WHAT IS BEING ASKED: Pick out every line of the entries below where "Operator" occurs, and copy those lines.

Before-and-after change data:
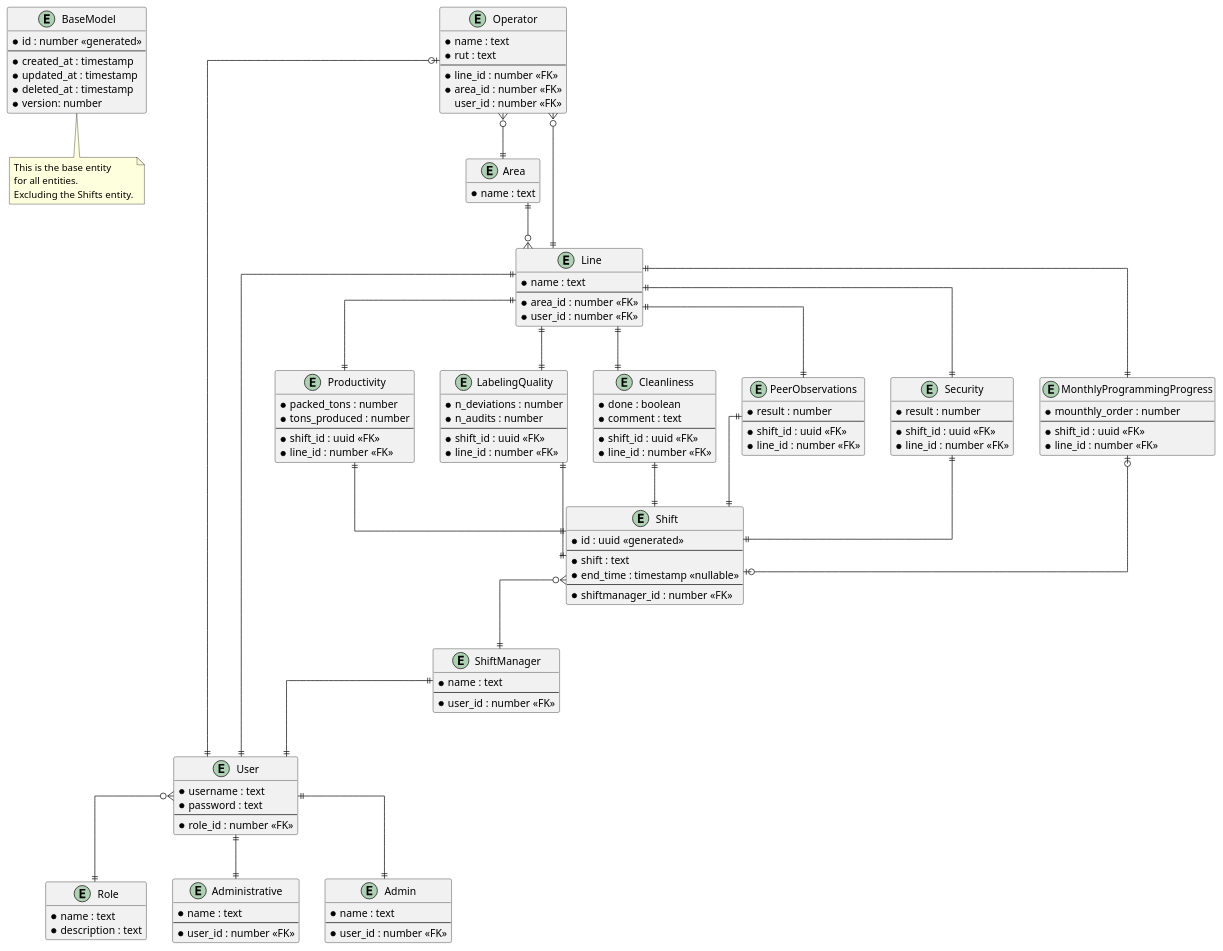
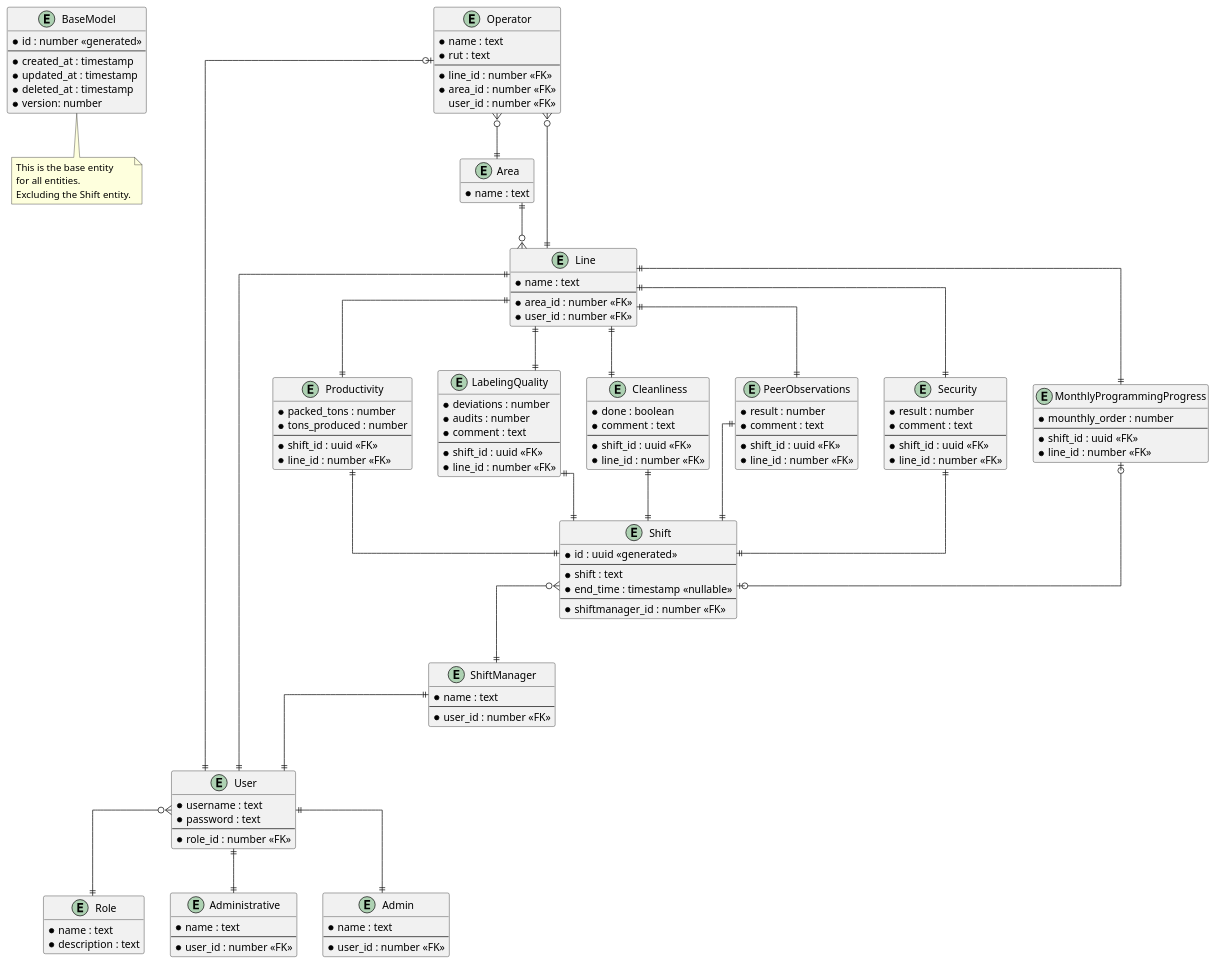
Before and after one commit to BastiancitosJr/new-laravel-api: the diagram in docs/ER.puml, drawn with PlantUML.

Commit message:
fix: minor typo fixes in ER model

```diff
--- a/docs/ER.puml
+++ b/docs/ER.puml
@@ -1,153 +1,156 @@
 @startuml ER-Diagram
 hide empty methods
 skinparam linetype ortho
 
 
 entity BaseModel {
     * id : number <<generated>>
     --
     * created_at : timestamp
     * updated_at : timestamp
     * deleted_at : timestamp
     * version: number
 }
 
 entity Role {
     * name : text
     * description : text
 }
 
 entity User {
     * username : text
     * password : text
     --
     * role_id : number <<FK>>
 }
 
 entity Administrative {
     * name : text
     --
     * user_id : number <<FK>>
 }
 
 entity Admin {
     * name : text
     --
     * user_id : number <<FK>>
 }
 
 entity ShiftManager {
     * name : text
     --
     * user_id : number <<FK>>
 }
 
 
 entity Area {
     * name : text
 }
 
 entity Line {
     * name : text
     --
     * area_id : number <<FK>>
     * user_id : number <<FK>>
 }
 
 entity Operator {
     * name : text
     * rut : text
     --
     * line_id : number <<FK>>
     * area_id : number <<FK>>
     user_id : number <<FK>>
 }
 
 entity Productivity {
     * packed_tons : number
     * tons_produced : number
     --
     * shift_id : uuid <<FK>>
     * line_id : number <<FK>>
 }
 
 entity LabelingQuality {
-    * n_deviations : number
-    * n_audits : number
+    * deviations : number
+    * audits : number
+    * comment : text
     --
     * shift_id : uuid <<FK>>
     * line_id : number <<FK>>
 }
 
 entity Cleanliness {
     * done : boolean
     * comment : text
     --
     * shift_id : uuid <<FK>>
     * line_id : number <<FK>>
 }
 
 entity PeerObservations {
     * result : number
+    * comment : text
     --
     * shift_id : uuid <<FK>>
     * line_id : number <<FK>>
 }
 
 entity Security {
     * result : number
+    * comment : text
     --
     * shift_id : uuid <<FK>>
     * line_id : number <<FK>>
 }
 
 entity MonthlyProgrammingProgress {
     * mounthly_order : number
     --
     * shift_id : uuid <<FK>>
     * line_id : number <<FK>>
 }
 
 entity Shift{
     * id : uuid <<generated>>
     --
     * shift : text
     * end_time : timestamp <<nullable>>
     --
     * shiftmanager_id : number <<FK>>
 }
 
 note bottom of BaseModel
     This is the base entity
     for all entities.
-    Excluding the Shifts entity.
+    Excluding the Shift entity.
 end note
 
 Line ||--|| User
 User ||--|| Administrative
 User ||--|| Admin
 ShiftManager ||--|| User
 Operator |o--|| User
 User }o--|| Role
 Operator }o--|| Line
 Operator }o--|| Area
 Area ||--o{ Line
 
 Shift }o--|| ShiftManager
 
 Productivity ||--|| Shift
 LabelingQuality ||--|| Shift
 Cleanliness ||--|| Shift
 PeerObservations ||--|| Shift
 Security ||--|| Shift
 MonthlyProgrammingProgress |o--o| Shift
 
 Line ||--|| Productivity
 Line ||--|| LabelingQuality
 Line ||--|| Cleanliness
 Line ||--|| PeerObservations
 Line ||--|| Security
 Line ||--|| MonthlyProgrammingProgress
 
 
 @enduml
```
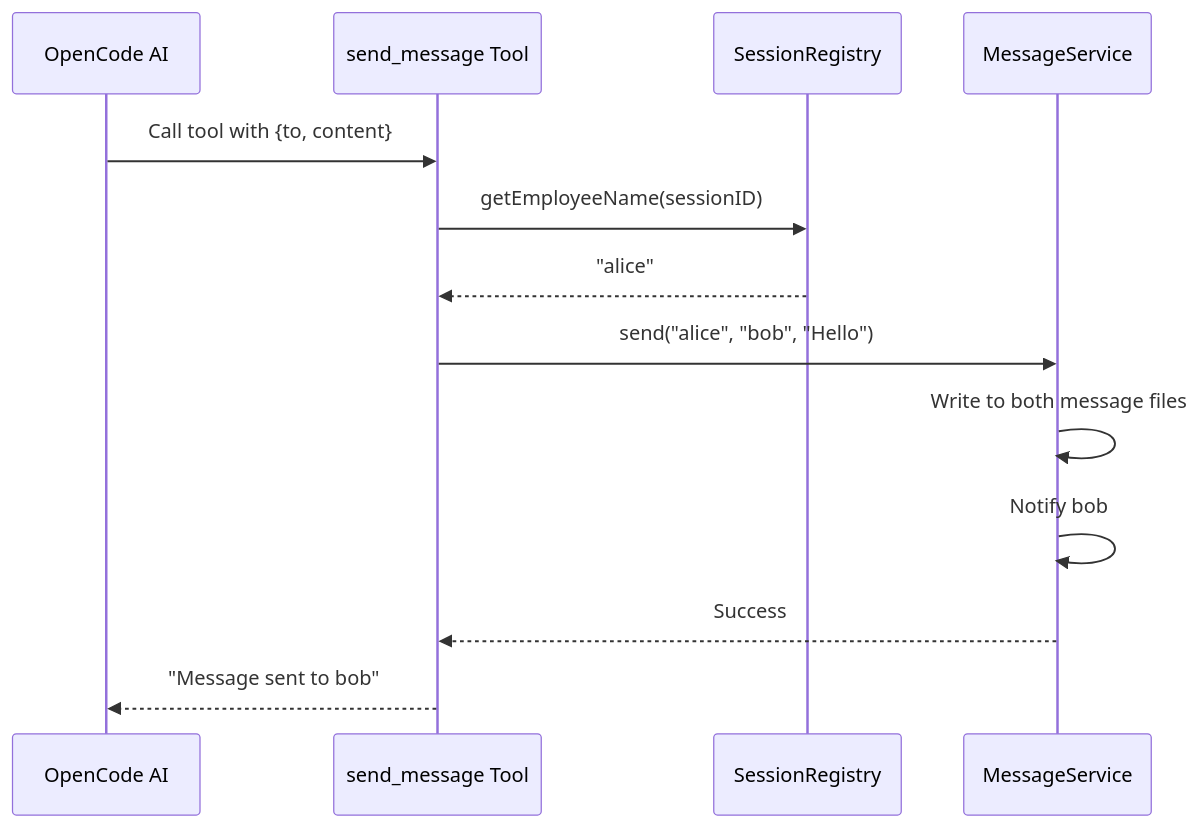
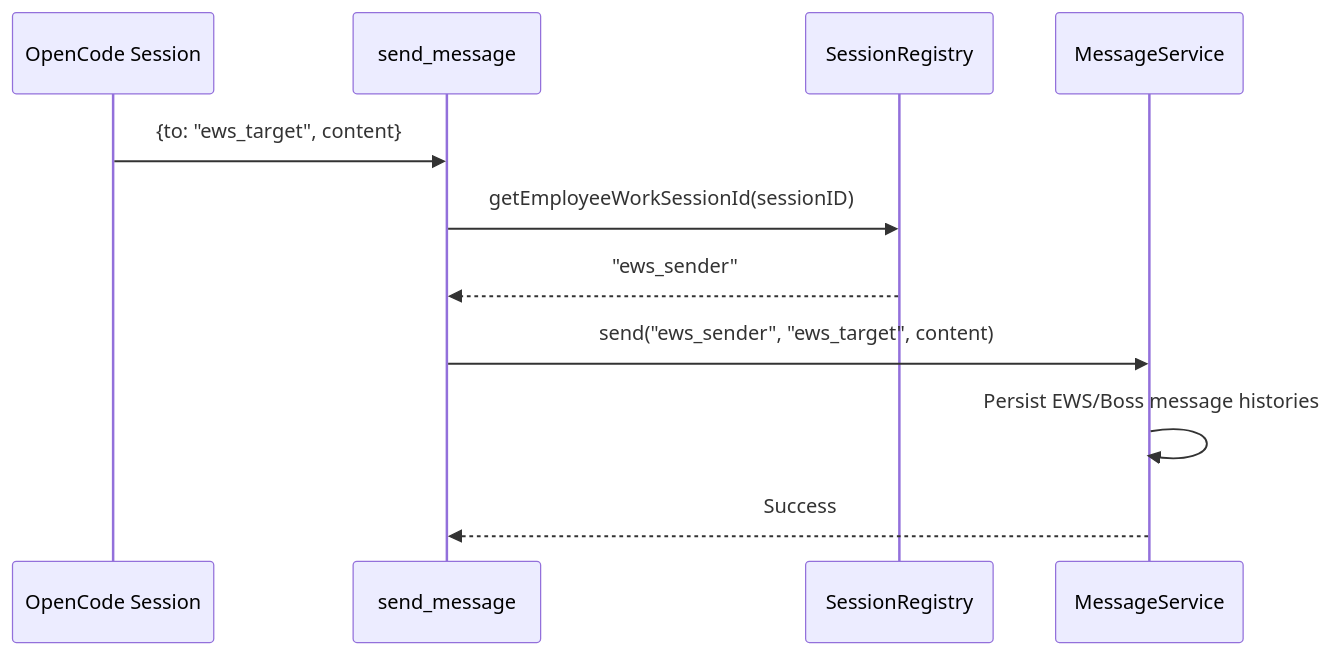
The first of 3 diagrams in docs/design-tools.md (fkxxyz/opencode-cclover), drawn with Mermaid before and after one commit. The commit also changed other lines of this file and 179 other files, not shown here.

Commit message:
feat: migrate runtime to employee work sessions

````diff
--- a/docs/design-tools.md
+++ b/docs/design-tools.md
@@ -448,16 +142,14 @@
 ```mermaid
 sequenceDiagram
-    participant AI as OpenCode AI
-    participant Tool as send_message Tool
+    participant AI as OpenCode Session
+    participant Tool as send_message
     participant Registry as SessionRegistry
     participant Service as MessageService
-    
-    AI->>Tool: Call tool with {to, content}
-    Tool->>Registry: getEmployeeName(sessionID)
-    Registry-->>Tool: "alice"
-    Tool->>Service: send("alice", "bob", "Hello")
-    Service->>Service: Write to both message files
-    Service->>Service: Notify bob
+
+    AI->>Tool: {to: "ews_target", content}
+    Tool->>Registry: getEmployeeWorkSessionId(sessionID)
+    Registry-->>Tool: "ews_sender"
+    Tool->>Service: send("ews_sender", "ews_target", content)
+    Service->>Service: Persist EWS/Boss message histories
     Service-->>Tool: Success
-    Tool-->>AI: "Message sent to bob"
 ```
````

SOLUTION BELOW:
 entity Operator {
 Operator |o--|| User
 Operator }o--|| Line
 Operator }o--|| Area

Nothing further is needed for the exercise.